If the moral reaction is genuinely about the stealing of the “art”, and not the moment these re-hashed images are available for trade as a store of value, store your own value first. The theft is thereafter immediately provable, and devalued for future NFT status, as the sale/ownership of the original can be proven. If one wants to mutilate the original with photoshop/crayons and call it “art” then one has to own the original pixels first; create the piece’s digital provenance.
@PokerPaint did steal from the photographers… but I feel like they were living in a ground-floor flat in the middle of a busy city centre and left their windows and doors open. If you’ve ever lived in that kind of space, you know what the copper’s face would look like if you told him you went out and left every door and window open and are now complaining your laptop’s gone.
It does sound like victim blaming, it probably is, but it’s not like @PokerPaint’s actions had to be, or were, sly. He’s not been creeping about in your hard drives. He didn’t scam you into sharing a screenshot of your account to start speed-selling your previously secure digital assets.
I agree that @PokerPaint stole those images, but I see he did it in the open, and irrespective of what the law says, it is a very common culture to take people’s images from google and do what you want with them. He appears to have grossly underestimated the level of negative reaction he would receive from his most obvious sales demographic.
Or he didn’t, but figured it was his best shot at cheap marketing.
We can all scream moral outrage, but I am convinced public outrage is not necessarily an indicator of artwork being impossible to sell, by any channel. If the right people perceive any image as “art” and want to buy them, they will.
NFTs mark the age of a new, modern and hyper-technological way to piss resources up the wall and call it “art”, well done, our species.
This question could keep one up at night, the virtue and morality of having works of art with so much value, but again, that’s a question that precedes (causes?) the crime of stealing art.
The reason I’ve been struggling with this question, the reason for my ambivalence, is that I can’t be outraged at @PokerPaint for stealing art for his own purposes, because it would be hypocritical, I’ve done it myself, from memes to the header for this blog. I have consistently participated in the culture of stealing people’s original concepts by sharing altered images and videos around.
I have to be outraged that someone would try to, or succeed in, making money from stealing the art, because I’ve never done that.
Or I’ve never been caught doing that.
I think what @PokerPaint has done does constitute theft, but I can’t say I’m a poker player and blame a guy for trying to exploit a leak. We can’t blame one guy for a much wider problem that will only get worse. Anything that can be stored as a digital multimedia file can be an NFT, and if I tweak your original image/video/audio file, it’s a new file. Logically no format creator is safe from this type of theft now or in the future unless technology can be established to protect the work. The law can’t keep up, and costs everyone, except the lawyers, money.
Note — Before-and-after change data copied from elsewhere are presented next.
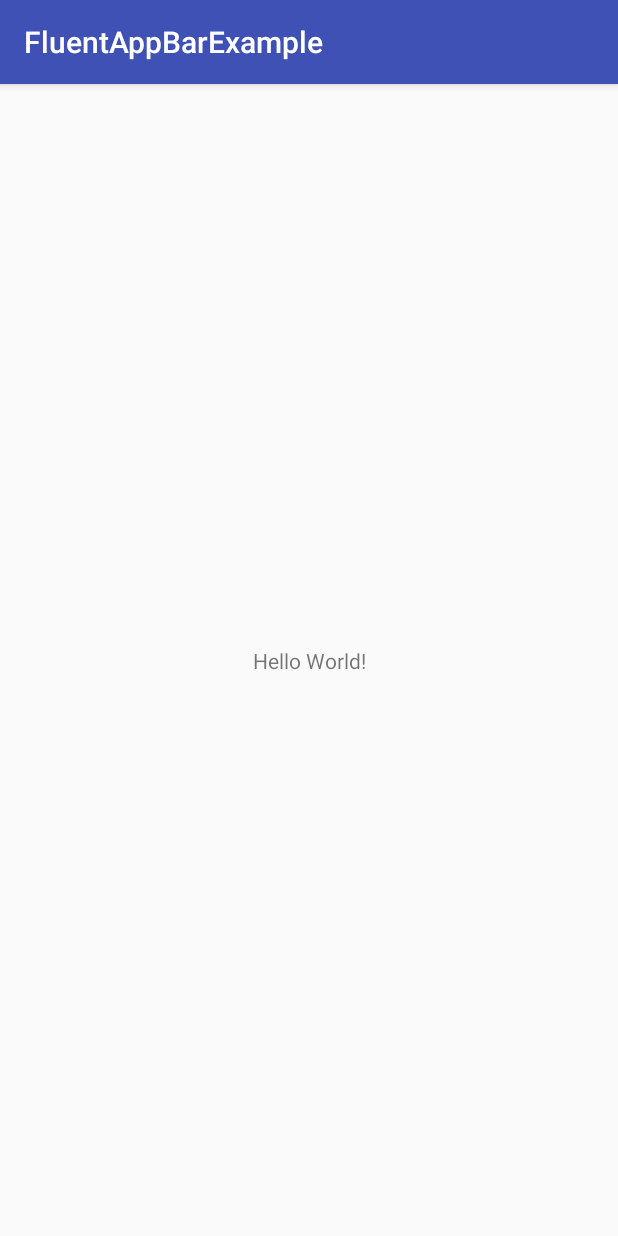
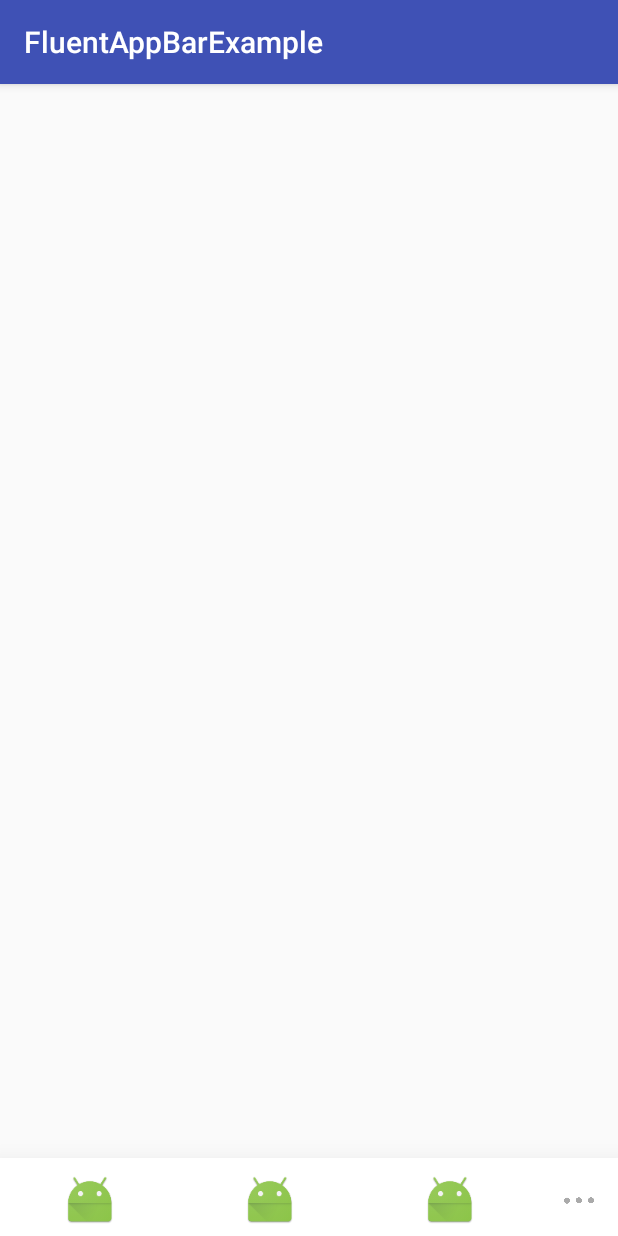
Before and after one commit to byvlstr/fluentAppBar, an Android app: the screen it shows after launch (MainActivity), on a phone screen of 412 x 824 dp. Run offline under Robolectric (Android 15) with nearby library versions, the light colour scheme and no system bars.

Commit message:
First prototype

```diff
--- a/app/build.gradle
+++ b/app/build.gradle
@@ -27,4 +27,5 @@ dependencies {
     compile 'com.android.support:appcompat-v7:25.3.1'
     compile 'com.android.support.constraint:constraint-layout:1.0.2'
     testCompile 'junit:junit:4.12'
+    compile 'com.android.support:design:25.3.1'
 }
--- /dev/null
+++ b/app/src/main/java/com/vlstr/fluentappbarexample/FluentAppBar.java
@@ -0,0 +1,57 @@
+package com.vlstr.fluentappbarexample;
+
+import android.content.Context;
+import android.graphics.Color;
+import android.os.Build;
+import android.support.design.widget.BottomSheetBehavior;
+import android.support.design.widget.CoordinatorLayout;
+import android.support.v4.widget.DrawerLayout;
+import android.support.v4.widget.NestedScrollView;
+import android.util.AttributeSet;
+import android.view.LayoutInflater;
+import android.view.View;
+import android.view.ViewGroup;
+
+/**
+ * Created by Valentin on 16/05/2017.
+ */
+
+public class FluentAppBar extends NestedScrollView {
+
+    private BottomSheetBehavior bottomSheetBehavior;
+
+    public FluentAppBar(Context context) {
+        super(context);
+        init();
+    }
+
+    public FluentAppBar(Context context, AttributeSet attrs) {
+        super(context, attrs);
+        init();
+    }
+
+    public FluentAppBar(Context context, AttributeSet attrs, int defStyleAttr) {
+        super(context, attrs, defStyleAttr);
+        init();
+    }
+
+    private void init(){
+        setClipToPadding(true);
+        setBackgroundColor(Color.WHITE);
+        CoordinatorLayout.LayoutParams layoutParams =
+                new CoordinatorLayout.LayoutParams(ViewGroup.LayoutParams.MATCH_PARENT, ViewGroup.LayoutParams.WRAP_CONTENT);
+
+        if (Build.VERSION.SDK_INT >= Build.VERSION_CODES.LOLLIPOP) setElevation(getResources().getDimension(R.dimen.bar_elevation));
+
+        LayoutInflater.from(getContext()).inflate(R.layout.content_app_bar, this, true);
+    }
+
+    @Override
+    protected void onLayout(boolean changed, int l, int t, int r, int b) {
+        super.onLayout(changed, l, t, r, b);
+
+        bottomSheetBehavior = BottomSheetBehavior.from(this);
+        bottomSheetBehavior.setPeekHeight((int) getResources().getDimension(R.dimen.bar_height));
+        bottomSheetBehavior.setState(BottomSheetBehavior.STATE_COLLAPSED);
+    }
+}
--- /dev/null
+++ b/app/src/main/java/com/vlstr/fluentappbarexample/FluentAppBarTextView.java
@@ -0,0 +1,35 @@
+package com.vlstr.fluentappbarexample;
+
+import android.content.Context;
+import android.support.annotation.Nullable;
+import android.util.AttributeSet;
+import android.support.v7.widget.AppCompatTextView;
+import android.view.Gravity;
+import android.view.ViewGroup;
+
+/**
+ * Created by Valentin on 16/05/2017.
+ */
+
+public class FluentAppBarTextView extends AppCompatTextView {
+
+    public FluentAppBarTextView(Context context) {
+        super(context);
+        init();
+    }
+
+    public FluentAppBarTextView(Context context, @Nullable AttributeSet attrs) {
+        super(context, attrs);
+        init();
+    }
+
+    public FluentAppBarTextView(Context context, @Nullable AttributeSet attrs, int defStyleAttr) {
+        super(context, attrs, defStyleAttr);
+        init();
+    }
+
+    private void init(){
+        setLines(1);
+        setGravity(Gravity.CENTER);
+    }
+}
--- a/app/src/main/java/com/vlstr/fluentappbarexample/MainActivity.java
+++ b/app/src/main/java/com/vlstr/fluentappbarexample/MainActivity.java
@@ -1,7 +1,12 @@
 package com.vlstr.fluentappbarexample;
 
+import android.support.design.widget.BottomSheetBehavior;
 import android.support.v7.app.AppCompatActivity;
 import android.os.Bundle;
+import android.support.v7.widget.LinearLayoutManager;
+import android.support.v7.widget.RecyclerView;
+import android.view.View;
+import android.view.ViewGroup;
 
 public class MainActivity extends AppCompatActivity {
 
@@ -9,5 +14,20 @@ public class MainActivity extends AppCompatActivity {
     protected void onCreate(Bundle savedInstanceState) {
         super.onCreate(savedInstanceState);
         setContentView(R.layout.activity_main);
+
+        View bottomSheet = findViewById(R.id.bottom_sheet);
+        BottomSheetBehavior bottomSheetBehavior = BottomSheetBehavior.from(bottomSheet);
+        bottomSheetBehavior.setState(BottomSheetBehavior.STATE_COLLAPSED);
+        bottomSheetBehavior.setPeekHeight((int) getResources().getDimension(R.dimen.bar_height));
+
+        RecyclerView recyclerView = (RecyclerView) findViewById(R.id.menu_items_recyler);
+        recyclerView.setLayoutManager(new LinearLayoutManager(this));
+        MenuItemsAdapter adapter = new MenuItemsAdapter(this, new View.OnClickListener() {
+            @Override
+            public void onClick(View v) {
+
+            }
+        });
+        recyclerView.setAdapter(adapter);
     }
 }
--- /dev/null
+++ b/app/src/main/java/com/vlstr/fluentappbarexample/MenuItemsAdapter.java
@@ -0,0 +1,74 @@
+package com.vlstr.fluentappbarexample;
+
+import android.content.Context;
+import android.content.res.TypedArray;
+import android.graphics.drawable.Drawable;
+import android.support.v4.util.Pair;
+import android.support.v7.widget.RecyclerView;
+import android.view.LayoutInflater;
+import android.view.View;
+import android.view.ViewGroup;
+import android.widget.ImageView;
+import android.widget.TextView;
+
+import java.util.ArrayList;
+import java.util.HashMap;
+
+/**
+ * Created by Valentin on 16/05/2017.
+ */
+
+public class MenuItemsAdapter extends RecyclerView.Adapter<MenuItemsAdapter.MenuItem> {
+
+    private HashMap<Integer, Pair<String, Drawable>> items;
+
+    private View.OnClickListener onClickListener;
+
+    public MenuItemsAdapter(Context context, View.OnClickListener onClickListener) {
+
+        this.onClickListener = onClickListener;
+
+        TypedArray icons = context.getResources().obtainTypedArray(R.array.fluent_app_bar_icons);
+        TypedArray labels = context.getResources().obtainTypedArray(R.array.fluent_app_bar_labels);
+
+        this.items = new HashMap<>();
+
+        for (int i = 0; i < labels.length(); i++) {
+            this.items.put(i, new Pair<>(labels.getString(i), icons.getDrawable(i)));
+        }
+
+        icons.recycle();
+        labels.recycle();
+    }
+
+    @Override
+    public MenuItem onCreateViewHolder(ViewGroup parent, int viewType) {
+        View v = LayoutInflater.from(parent.getContext()).inflate(R.layout.menu_item, parent, false);
+        return new MenuItem(v);
+
+    }
+
+    @Override
+    public void onBindViewHolder(MenuItem holder, int position) {
+        holder.label.setText(items.get(position).first);
+        holder.icon.setImageDrawable(items.get(position).second);
+
+        holder.itemView.setOnClickListener(onClickListener);
+    }
+
+    @Override
+    public int getItemCount() {
+        return items.size();
+    }
+
+    class MenuItem extends RecyclerView.ViewHolder {
+        ImageView icon;
+        TextView label;
+
+        MenuItem(View itemView) {
+            super(itemView);
+            icon = (ImageView) itemView.findViewById(R.id.menu_item_icon);
+            label = (TextView) itemView.findViewById(R.id.menu_item_label);
+        }
+    }
+}
--- a/app/src/main/res/layout/activity_main.xml
+++ b/app/src/main/res/layout/activity_main.xml
@@ -1,18 +1,17 @@
 <?xml version="1.0" encoding="utf-8"?>
-<android.support.constraint.ConstraintLayout xmlns:android="http://schemas.android.com/apk/res/android"
+<android.support.design.widget.CoordinatorLayout xmlns:android="http://schemas.android.com/apk/res/android"
     xmlns:app="http://schemas.android.com/apk/res-auto"
     xmlns:tools="http://schemas.android.com/tools"
     android:layout_width="match_parent"
     android:layout_height="match_parent"
     tools:context="com.vlstr.fluentappbarexample.MainActivity">
 
-    <TextView
-        android:layout_width="wrap_content"
+    <com.vlstr.fluentappbarexample.FluentAppBar
+        android:id="@+id/bottom_sheet"
+        android:layout_width="match_parent"
         android:layout_height="wrap_content"
-        android:text="Hello World!"
-        app:layout_constraintBottom_toBottomOf="parent"
-        app:layout_constraintLeft_toLeftOf="parent"
-        app:layout_constraintRight_toRightOf="parent"
-        app:layout_constraintTop_toTopOf="parent" />
+        app:layout_behavior="android.support.design.widget.BottomSheetBehavior">
 
-</android.support.constraint.ConstraintLayout>
+    </com.vlstr.fluentappbarexample.FluentAppBar>
+
+</android.support.design.widget.CoordinatorLayout>
--- /dev/null
+++ b/app/src/main/res/layout/content_app_bar.xml
@@ -0,0 +1,111 @@
+<?xml version="1.0" encoding="utf-8"?>
+<LinearLayout
+    xmlns:android="http://schemas.android.com/apk/res/android"
+    xmlns:app="http://schemas.android.com/apk/res-auto"
+    android:orientation="vertical"
+    android:layout_width="match_parent"
+    android:layout_height="wrap_content">
+
+    <LinearLayout
+        android:layout_width="match_parent"
+        android:layout_height="56dp"
+        android:gravity="right|end"
+        android:orientation="horizontal">
+
+        <ImageView
+            android:id="@+id/icon1"
+            android:layout_width="wrap_content"
+            android:layout_height="wrap_content"
+            android:layout_gravity="center_vertical"
+            android:layout_weight="1"
+            android:padding="10dp"
+            app:srcCompat="@mipmap/ic_launcher" />
+
+        <ImageView
+            android:id="@+id/icon2"
+            android:layout_width="wrap_content"
+            android:layout_height="wrap_content"
+            android:layout_weight="1"
+            android:layout_gravity="center_vertical"
+            android:padding="10dp"
+            android:visibility="gone"
+            app:srcCompat="@mipmap/ic_launcher" />
+
+        <ImageView
+            android:id="@+id/icon3"
+            android:layout_width="wrap_content"
+            android:layout_height="wrap_content"
+            android:layout_gravity="center_vertical"
+            android:layout_weight="1"
+            android:padding="10dp"
+            app:srcCompat="@mipmap/ic_launcher" />
+
+        <ImageView
+            android:id="@+id/icon4"
+            android:layout_width="wrap_content"
+            android:layout_height="wrap_content"
+            android:layout_weight="1"
+            android:padding="10dp"
+            android:layout_gravity="center_vertical"
+            app:srcCompat="@mipmap/ic_launcher" />
+
+        <ImageView
+            android:id="@+id/more"
+            android:layout_width="@dimen/bar_height"
+            android:layout_height="@dimen/bar_height"
+            android:layout_gravity="center_vertical"
+            android:padding="10dp"
+            android:tint="@android:color/darker_gray"
+            app:srcCompat="@drawable/more" />
+    </LinearLayout>
+
+    <LinearLayout
+        android:layout_width="match_parent"
+        android:layout_height="20dp"
+        android:layout_marginTop="-5dp"
+        android:orientation="horizontal">
+
+        <com.vlstr.fluentappbarexample.FluentAppBarTextView
+            android:id="@+id/label1"
+            android:layout_width="wrap_content"
+            android:layout_height="wrap_content"
+            android:layout_weight="1"
+            android:text="Shuffle" />
+
+        <com.vlstr.fluentappbarexample.FluentAppBarTextView
+            android:id="@+id/label2"
+            android:layout_width="wrap_content"
+            android:layout_height="wrap_content"
+            android:layout_weight="1"
+            android:visibility="gone"
+            android:text="Shuffle" />
+
+        <com.vlstr.fluentappbarexample.FluentAppBarTextView
+            android:id="@+id/label3"
+            android:layout_width="wrap_content"
+            android:layout_height="wrap_content"
+            android:layout_weight="1"
+            android:text="Shuffle" />
+
+        <com.vlstr.fluentappbarexample.FluentAppBarTextView
+            android:id="@+id/label4"
+            android:layout_width="wrap_content"
+            android:layout_height="wrap_content"
+            android:layout_weight="1"
+            android:text="Shuffle" />
+
+        <ImageView
+            android:layout_width="@dimen/bar_height"
+            android:layout_height="@dimen/bar_height"
+            android:layout_gravity="center_vertical"
+            android:visibility="invisible"/>
+
+    </LinearLayout>
+
+    <android.support.v7.widget.RecyclerView
+        android:id="@+id/menu_items_recyler"
+        android:layout_width="match_parent"
+        android:layout_height="wrap_content"
+        android:layout_marginLeft="20dp"
+        android:layout_marginTop="15dp" />
+</LinearLayout>
--- /dev/null
+++ b/app/src/main/res/layout/menu_item.xml
@@ -0,0 +1,28 @@
+<?xml version="1.0" encoding="utf-8"?>
+<LinearLayout xmlns:android="http://schemas.android.com/apk/res/android"
+    xmlns:app="http://schemas.android.com/apk/res-auto"
+    android:layout_width="match_parent"
+    android:layout_height="wrap_content"
+    android:orientation="horizontal"
+    android:padding="5dp"
+    android:paddingLeft="10dp"
+    android:paddingRight="10dp">
+
+
+    <ImageView
+        android:id="@+id/menu_item_icon"
+        android:layout_width="0dp"
+        android:layout_height="50dp"
+        android:layout_weight="1.5"
+        app:srcCompat="@mipmap/ic_launcher_round" />
+
+    <TextView
+        android:id="@+id/menu_item_label"
+        android:layout_width="0dp"
+        android:layout_height="wrap_content"
+        android:layout_gravity="center_vertical"
+        android:layout_marginLeft="10dp"
+        android:layout_weight="9"
+        android:text="TextView"
+        android:textSize="18sp" />
+</LinearLayout>
--- /dev/null
+++ b/app/src/main/res/values/dimen.xml
@@ -0,0 +1,5 @@
+<?xml version="1.0" encoding="utf-8"?>
+<resources>
+    <dimen name="bar_height">52dp</dimen>
+    <dimen name="bar_elevation">24dp</dimen>
+</resources>
--- /dev/null
+++ b/app/src/main/res/values/fluent_app_bar_menu.xml
@@ -0,0 +1,11 @@
+<?xml version="1.0" encoding="utf-8"?>
+<resources>
+    <array name="fluent_app_bar_icons">
+        <item>@drawable/ellipsis1</item>
+        <item>@drawable/more</item>
+    </array>
+    <array name="fluent_app_bar_labels">
+        <item>Ellipsis</item>
+        <item>More</item>
+    </array>
+</resources>
```
Also changed, not shown: app/src/main/res/drawable/ellipsis1.png (added), app/src/main/res/drawable/more.png (added).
@PokerPaint stole the beautiful poker images, but, photographers, maybe you aren’t close enough to the wider culture of digital art. If you’re making art for art’s sake, you’re doing a great job, but if you want to secure a piece of all future revenue on derivative digital art in a digital age, you probably need to sharpen up.